This is How It Is is a collection of real life experiences. Most of these writers have never been published before. They wrote primarily to explore themselves, to engage with their own capacity to be creative, and to bear witness to their lives and the times in which we live. Putting traumatic experiences down on paper can help a person to put shame, guilt and fear down, and to step out of the circle of enchantment that might have kept them trapped for years.
Writing is sometimes able to turn a painful incident into something more manageable, even beautiful. This is an aspect of the power of artistic practice – that we can take the blurred feeling of what is disturbing us and give it form in the world. The stories inspired by our experiences can reveal what we didn’t know we knew, as they take shape on the page. Self-discovery is linked to self-recovery, but communication does not end there: those who are willing to share their stories can have a valuable impact on us, as readers, by revealing aspects of their humanity.
In addition, the writers may experience healing through having their experiences witnessed. Engaging with this ‘other’ by listening to what happened to them cuts across those things that separate us: sexism, racism, ageism, nationalism and gender stereotypes. Often we discover that we are more alike than we are different. Our beautiful world is in trouble, much of it because we are not paying attention to what is right in front of us. When the facts don’t stir us to reconsider, story can. This anthology is a contribution to the groundswell towards meaningful change. It invites us to become curious and reflective rather than fearful and defensive. It encourages us to climb down from the ladder of hierarchy and competition, and to join the circle of relationship and humanity, through becoming vulnerable enough to share and to listen to our own and each other’s half-hidden stories.
This anthology is the pilot year of what we hope will be an annual edition. This year’s theme, ‘This is how it is’, speaks of truth-telling and the relief of being able to communicate openly and honestly about things that are usually difficult – suicide, extra-marital affairs, mental illness, racism, untimely death.
“A powerful collection of life stories written in a healing space.” – Pregs Govender
“We forget that the most daring thing we can do is to allow ourselves to be seen. To stand before the world and to say this is who I am. This is how it is.” – Bongani Kona, 2016 Caine Prize finalist and co-editor of Migrations
“The writers in this triumphant anthology are both courageous and candid, allowing the reader a glimpse into their lives. There is need for more of this writing in South African literature.” – Sara-Jayne King
“Refreshing, poignant and wide-ranging, this collection surprises with unusual perspectives and gives voice to a broad array of talents.” – Helen Moffett
ABOUT THE LIFE RIGHTING COLLECTIVE

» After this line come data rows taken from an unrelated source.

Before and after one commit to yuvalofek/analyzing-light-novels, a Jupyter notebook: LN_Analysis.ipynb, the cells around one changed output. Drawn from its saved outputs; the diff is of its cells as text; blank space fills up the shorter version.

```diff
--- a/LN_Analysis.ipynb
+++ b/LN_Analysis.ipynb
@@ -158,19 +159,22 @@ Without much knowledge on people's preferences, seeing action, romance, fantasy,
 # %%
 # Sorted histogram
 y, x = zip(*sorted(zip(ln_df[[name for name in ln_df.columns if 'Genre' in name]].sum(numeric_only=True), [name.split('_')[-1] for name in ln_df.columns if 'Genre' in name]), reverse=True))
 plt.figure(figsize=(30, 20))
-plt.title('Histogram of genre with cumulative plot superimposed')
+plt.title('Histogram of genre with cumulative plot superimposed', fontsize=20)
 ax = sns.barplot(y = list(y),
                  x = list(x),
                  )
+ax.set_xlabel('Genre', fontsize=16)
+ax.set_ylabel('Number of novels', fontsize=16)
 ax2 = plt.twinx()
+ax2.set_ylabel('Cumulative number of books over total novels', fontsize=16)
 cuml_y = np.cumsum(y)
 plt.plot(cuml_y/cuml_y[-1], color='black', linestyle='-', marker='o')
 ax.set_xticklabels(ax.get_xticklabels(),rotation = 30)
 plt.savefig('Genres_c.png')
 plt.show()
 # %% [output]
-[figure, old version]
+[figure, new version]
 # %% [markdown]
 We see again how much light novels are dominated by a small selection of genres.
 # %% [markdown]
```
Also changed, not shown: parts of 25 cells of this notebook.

The Life Righting Collective runs courses for anyone who wants to learn to write about their experiences. The approach promotes self-discovery, self-recovery and more effective communication. We raise funds to make courses available to those in need of sponsorship and to provide platforms for these life stories to be published. Sharing experiences with a wide readership can help reduce discrimination and promote mutual understanding. Visit the website: www.liferighting.com